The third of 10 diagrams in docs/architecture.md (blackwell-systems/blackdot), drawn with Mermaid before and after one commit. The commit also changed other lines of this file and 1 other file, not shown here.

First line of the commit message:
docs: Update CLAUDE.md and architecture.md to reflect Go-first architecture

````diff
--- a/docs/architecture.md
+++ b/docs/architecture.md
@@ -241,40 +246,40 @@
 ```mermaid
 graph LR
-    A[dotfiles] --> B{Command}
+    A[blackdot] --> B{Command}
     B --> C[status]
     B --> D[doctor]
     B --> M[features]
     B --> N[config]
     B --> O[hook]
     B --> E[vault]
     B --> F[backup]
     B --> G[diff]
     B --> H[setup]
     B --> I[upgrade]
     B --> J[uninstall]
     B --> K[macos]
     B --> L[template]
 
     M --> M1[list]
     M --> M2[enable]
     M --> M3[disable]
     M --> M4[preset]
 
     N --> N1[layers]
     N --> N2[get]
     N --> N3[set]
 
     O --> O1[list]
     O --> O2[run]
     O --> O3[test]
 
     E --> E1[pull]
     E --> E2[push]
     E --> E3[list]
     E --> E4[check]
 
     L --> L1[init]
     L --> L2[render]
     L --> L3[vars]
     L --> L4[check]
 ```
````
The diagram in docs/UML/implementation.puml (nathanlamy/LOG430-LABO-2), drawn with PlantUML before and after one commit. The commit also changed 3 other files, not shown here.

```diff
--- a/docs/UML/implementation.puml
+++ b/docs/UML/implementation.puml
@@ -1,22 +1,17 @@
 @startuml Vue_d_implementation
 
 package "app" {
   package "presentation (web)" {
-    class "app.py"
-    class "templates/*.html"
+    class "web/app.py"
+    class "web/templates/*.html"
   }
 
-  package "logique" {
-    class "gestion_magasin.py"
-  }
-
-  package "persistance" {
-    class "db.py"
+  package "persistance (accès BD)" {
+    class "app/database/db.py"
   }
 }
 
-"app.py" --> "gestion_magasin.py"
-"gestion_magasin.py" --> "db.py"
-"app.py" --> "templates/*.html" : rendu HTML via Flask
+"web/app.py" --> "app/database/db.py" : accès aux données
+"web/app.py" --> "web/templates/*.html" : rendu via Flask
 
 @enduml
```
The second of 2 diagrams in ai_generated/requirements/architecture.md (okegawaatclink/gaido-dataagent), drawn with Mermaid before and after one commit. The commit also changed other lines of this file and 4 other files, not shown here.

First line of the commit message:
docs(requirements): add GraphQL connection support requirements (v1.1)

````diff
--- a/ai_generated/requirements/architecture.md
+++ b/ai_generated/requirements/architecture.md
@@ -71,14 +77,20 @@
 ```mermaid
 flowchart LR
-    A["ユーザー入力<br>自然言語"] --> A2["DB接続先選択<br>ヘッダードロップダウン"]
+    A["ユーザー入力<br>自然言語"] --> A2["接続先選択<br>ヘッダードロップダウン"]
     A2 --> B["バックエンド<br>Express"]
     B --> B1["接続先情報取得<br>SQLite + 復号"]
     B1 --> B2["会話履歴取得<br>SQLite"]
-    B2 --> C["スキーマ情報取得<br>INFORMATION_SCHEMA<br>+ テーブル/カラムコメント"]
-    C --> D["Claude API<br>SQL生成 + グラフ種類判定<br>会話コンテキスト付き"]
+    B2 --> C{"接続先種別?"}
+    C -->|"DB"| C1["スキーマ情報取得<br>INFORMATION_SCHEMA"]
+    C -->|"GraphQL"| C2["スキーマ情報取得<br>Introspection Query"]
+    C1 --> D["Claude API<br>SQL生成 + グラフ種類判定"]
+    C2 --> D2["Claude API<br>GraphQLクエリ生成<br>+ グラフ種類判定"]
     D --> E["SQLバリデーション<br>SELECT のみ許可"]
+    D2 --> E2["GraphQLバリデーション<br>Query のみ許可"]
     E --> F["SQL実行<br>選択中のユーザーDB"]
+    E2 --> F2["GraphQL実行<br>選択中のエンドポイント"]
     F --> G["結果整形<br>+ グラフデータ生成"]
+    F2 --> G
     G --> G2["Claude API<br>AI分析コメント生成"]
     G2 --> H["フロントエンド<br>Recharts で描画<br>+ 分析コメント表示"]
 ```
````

□ □ □

Please repeat the data above verbatim, all of it.

The third of 10 diagrams in docs/architecture.md (blackwell-systems/blackdot), drawn with Mermaid before and after one commit. The commit also changed other lines of this file and 1 other file, not shown here.

First line of the commit message:
docs: Update CLAUDE.md and architecture.md to reflect Go-first architecture

````diff
--- a/docs/architecture.md
+++ b/docs/architecture.md
@@ -241,40 +246,40 @@
 ```mermaid
 graph LR
-    A[dotfiles] --> B{Command}
+    A[blackdot] --> B{Command}
     B --> C[status]
     B --> D[doctor]
     B --> M[features]
     B --> N[config]
     B --> O[hook]
     B --> E[vault]
     B --> F[backup]
     B --> G[diff]
     B --> H[setup]
     B --> I[upgrade]
     B --> J[uninstall]
     B --> K[macos]
     B --> L[template]
 
     M --> M1[list]
     M --> M2[enable]
     M --> M3[disable]
     M --> M4[preset]
 
     N --> N1[layers]
     N --> N2[get]
     N --> N3[set]
 
     O --> O1[list]
     O --> O2[run]
     O --> O3[test]
 
     E --> E1[pull]
     E --> E2[push]
     E --> E3[list]
     E --> E4[check]
 
     L --> L1[init]
     L --> L2[render]
     L --> L3[vars]
     L --> L4[check]
 ```
````
The diagram in docs/UML/implementation.puml (nathanlamy/LOG430-LABO-2), drawn with PlantUML before and after one commit. The commit also changed 3 other files, not shown here.

```diff
--- a/docs/UML/implementation.puml
+++ b/docs/UML/implementation.puml
@@ -1,22 +1,17 @@
 @startuml Vue_d_implementation
 
 package "app" {
   package "presentation (web)" {
-    class "app.py"
-    class "templates/*.html"
+    class "web/app.py"
+    class "web/templates/*.html"
   }
 
-  package "logique" {
-    class "gestion_magasin.py"
-  }
-
-  package "persistance" {
-    class "db.py"
+  package "persistance (accès BD)" {
+    class "app/database/db.py"
   }
 }
 
-"app.py" --> "gestion_magasin.py"
-"gestion_magasin.py" --> "db.py"
-"app.py" --> "templates/*.html" : rendu HTML via Flask
+"web/app.py" --> "app/database/db.py" : accès aux données
+"web/app.py" --> "web/templates/*.html" : rendu via Flask
 
 @enduml
```
The second of 2 diagrams in ai_generated/requirements/architecture.md (okegawaatclink/gaido-dataagent), drawn with Mermaid before and after one commit. The commit also changed other lines of this file and 4 other files, not shown here.

First line of the commit message:
docs(requirements): add GraphQL connection support requirements (v1.1)

````diff
--- a/ai_generated/requirements/architecture.md
+++ b/ai_generated/requirements/architecture.md
@@ -71,14 +77,20 @@
 ```mermaid
 flowchart LR
-    A["ユーザー入力<br>自然言語"] --> A2["DB接続先選択<br>ヘッダードロップダウン"]
+    A["ユーザー入力<br>自然言語"] --> A2["接続先選択<br>ヘッダードロップダウン"]
     A2 --> B["バックエンド<br>Express"]
     B --> B1["接続先情報取得<br>SQLite + 復号"]
     B1 --> B2["会話履歴取得<br>SQLite"]
-    B2 --> C["スキーマ情報取得<br>INFORMATION_SCHEMA<br>+ テーブル/カラムコメント"]
-    C --> D["Claude API<br>SQL生成 + グラフ種類判定<br>会話コンテキスト付き"]
+    B2 --> C{"接続先種別?"}
+    C -->|"DB"| C1["スキーマ情報取得<br>INFORMATION_SCHEMA"]
+    C -->|"GraphQL"| C2["スキーマ情報取得<br>Introspection Query"]
+    C1 --> D["Claude API<br>SQL生成 + グラフ種類判定"]
+    C2 --> D2["Claude API<br>GraphQLクエリ生成<br>+ グラフ種類判定"]
     D --> E["SQLバリデーション<br>SELECT のみ許可"]
+    D2 --> E2["GraphQLバリデーション<br>Query のみ許可"]
     E --> F["SQL実行<br>選択中のユーザーDB"]
+    E2 --> F2["GraphQL実行<br>選択中のエンドポイント"]
     F --> G["結果整形<br>+ グラフデータ生成"]
+    F2 --> G
     G --> G2["Claude API<br>AI分析コメント生成"]
     G2 --> H["フロントエンド<br>Recharts で描画<br>+ 分析コメント表示"]
 ```
````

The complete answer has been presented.